There are many types of sundials, the horizontal sundial is generally the type people think of when
they hear the word "sundial". The main dial is level to the ground, and has a wedge or angled stick
(called the gnomon) in roughly the center of the dial which casts a shadow for reading the time.

The angle the gnomon makes with the sundial plane is equal to the latitude. The base of the gnomon
should start where all of the hour lines converge, and increase in height towards 12 noon. And
12 noon should face North if its in the Northern hemisphere, or South if it's in the Southern
hemisphere.

Aligning the sundial can be quite simple. Many people try to use a compass or the North Star,
or more complicated methods. I find the easiest method (which is also the most accurate), is
to just look up the value of the Equation of Time for the day, and set the clock to the right
time.

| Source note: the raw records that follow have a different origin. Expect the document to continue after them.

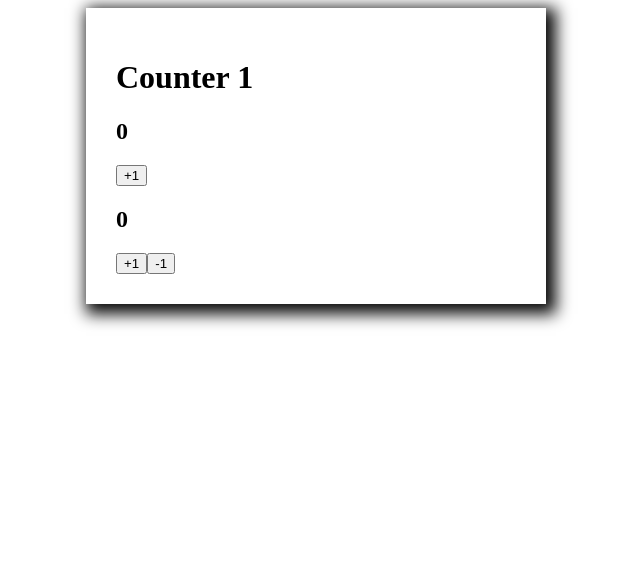
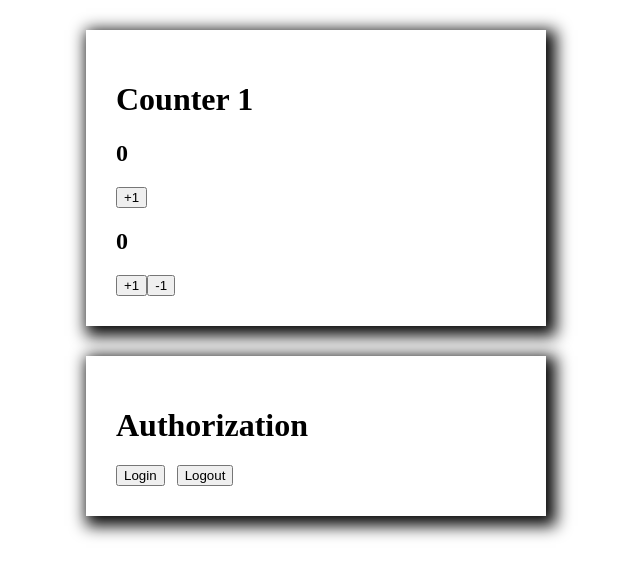
Before and after one commit to dzarezenko/beetroot2-vuex, a Vue app: page / in a window 1280 px wide. Shown: the top 578 px of the page, without its empty margins (324-964 px from the left). Built offline with nearby package versions, Linux system fonts and the light colour scheme.

Commit message:
Authorization preparations

```diff
--- a/src/App.vue
+++ b/src/App.vue
@@ -1,10 +1,16 @@
 <template>
-  <Container title="Counter 1">
-    <h2>{{ counter }}</h2>
-    <button @click="increment">+1</button>
+  <div>
+    <Container title="Counter 1">
+      <h2>{{ counter }}</h2>
+      <button @click="increment">+1</button>
 
-    <Counter />
-  </Container>
+      <Counter />
+    </Container>
+
+    <Container title="Authorization">
+      <UserAuth />
+    </Container>
+  </div>
 </template>
 
 <script>
@@ -12,11 +18,13 @@ import { mapGetters, mapActions } from 'vuex';
 
 import Container from "./components/Container";
 import Counter from "./components/Counter";
+import UserAuth from "./components/UserAuth";
 
 export default {
   components: {
     Container,
     Counter,
+    UserAuth,
   },
   mounted() {
     console.log(this.$store);
--- a/src/components/Container.vue
+++ b/src/components/Container.vue
@@ -17,7 +17,7 @@ export default {
 div {
   display: block;
   width: 400px;
-  margin: 0 auto;
+  margin: 30px auto;
   -webkit-box-shadow: 5px 5px 15px 5px rgba(0,0,0,0.97);
   box-shadow: 5px 5px 15px 5px rgba(0,0,0,0.97);
   padding: 30px;
--- /dev/null
+++ b/src/components/UserAuth.vue
@@ -0,0 +1,21 @@
+<template>
+  <section>
+
+    <button @click="login">Login</button> &nbsp;
+    <button @click="logout">Logout</button>
+
+  </section>
+</template>
+
+<script>
+export default {
+  methods: {
+    login() {
+      //TODO: ...
+    },
+    logout() {
+      //TODO: ...
+    },
+  },
+}
+</script>
```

Computation of the angles for the hour lines is fairly simple, I give two methods below. They both produce
the same results, but the first method allows the use of the ATAN2 function to ensure \(\theta\) is in
the correct quadrant. The second method is just shorter.

Hour Lines

$$
\begin{align*}
x &=\sin H \\
y &=\frac{\cos H}{\sin \phi} \\
\tan \theta &= \frac{x}{y} \\
\\
Alternate: \\
\tan \theta &= \tan H \sin \phi
\end{align*}
$$
\(\theta \) = Line's angle for given hour
\(H \) = Hour angle of the Sun
\(\phi \) = Latitude